Assigned task: Restate the entries word for word and skip every image.

►

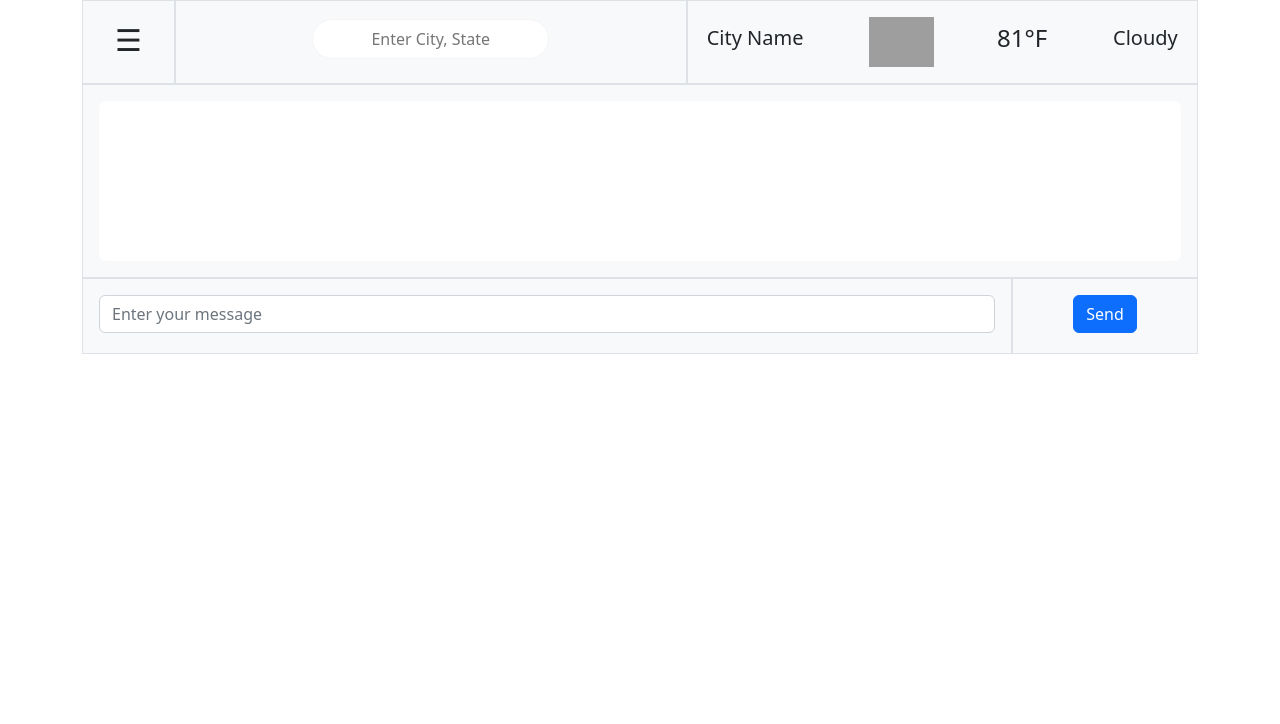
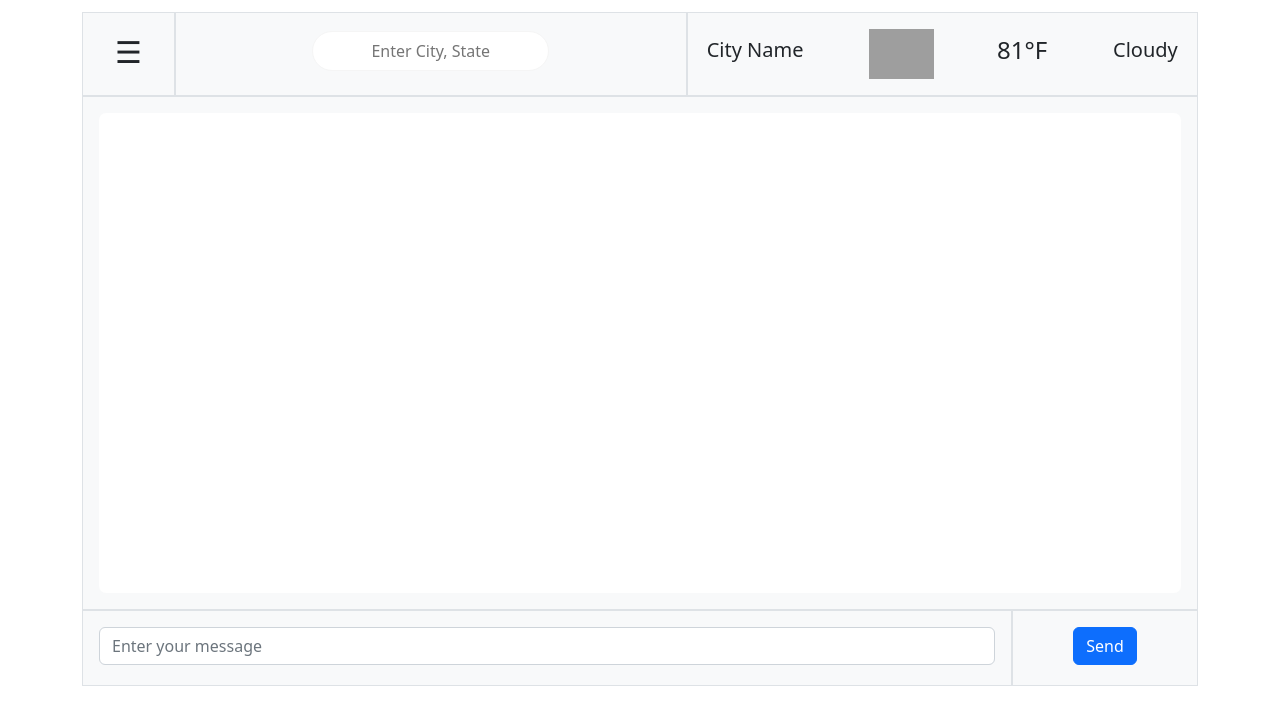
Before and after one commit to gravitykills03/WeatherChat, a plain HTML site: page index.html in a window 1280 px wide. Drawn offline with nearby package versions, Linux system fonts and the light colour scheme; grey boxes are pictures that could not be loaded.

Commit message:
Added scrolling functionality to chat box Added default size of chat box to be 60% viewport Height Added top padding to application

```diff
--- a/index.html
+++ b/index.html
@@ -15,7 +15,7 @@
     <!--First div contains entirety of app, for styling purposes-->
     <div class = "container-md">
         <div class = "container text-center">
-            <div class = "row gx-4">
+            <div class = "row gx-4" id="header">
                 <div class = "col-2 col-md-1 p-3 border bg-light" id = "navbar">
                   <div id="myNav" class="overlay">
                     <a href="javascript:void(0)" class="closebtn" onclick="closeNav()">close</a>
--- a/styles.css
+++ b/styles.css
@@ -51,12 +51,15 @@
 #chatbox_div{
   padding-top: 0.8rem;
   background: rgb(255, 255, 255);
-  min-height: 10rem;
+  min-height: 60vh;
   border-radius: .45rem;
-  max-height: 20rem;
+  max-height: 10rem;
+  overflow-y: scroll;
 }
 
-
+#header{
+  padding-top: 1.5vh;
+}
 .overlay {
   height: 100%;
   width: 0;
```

◄

Problem solution:
Before and after one commit to gravitykills03/WeatherChat, a plain HTML site: page index.html in a window 1280 px wide. Drawn offline with nearby package versions, Linux system fonts and the light colour scheme; grey boxes are pictures that could not be loaded.

Commit message:
Added scrolling functionality to chat box Added default size of chat box to be 60% viewport Height Added top padding to application

```diff
--- a/index.html
+++ b/index.html
@@ -15,7 +15,7 @@
     <!--First div contains entirety of app, for styling purposes-->
     <div class = "container-md">
         <div class = "container text-center">
-            <div class = "row gx-4">
+            <div class = "row gx-4" id="header">
                 <div class = "col-2 col-md-1 p-3 border bg-light" id = "navbar">
                   <div id="myNav" class="overlay">
                     <a href="javascript:void(0)" class="closebtn" onclick="closeNav()">close</a>
--- a/styles.css
+++ b/styles.css
@@ -51,12 +51,15 @@
 #chatbox_div{
   padding-top: 0.8rem;
   background: rgb(255, 255, 255);
-  min-height: 10rem;
+  min-height: 60vh;
   border-radius: .45rem;
-  max-height: 20rem;
+  max-height: 10rem;
+  overflow-y: scroll;
 }
 
-
+#header{
+  padding-top: 1.5vh;
+}
 .overlay {
   height: 100%;
   width: 0;
```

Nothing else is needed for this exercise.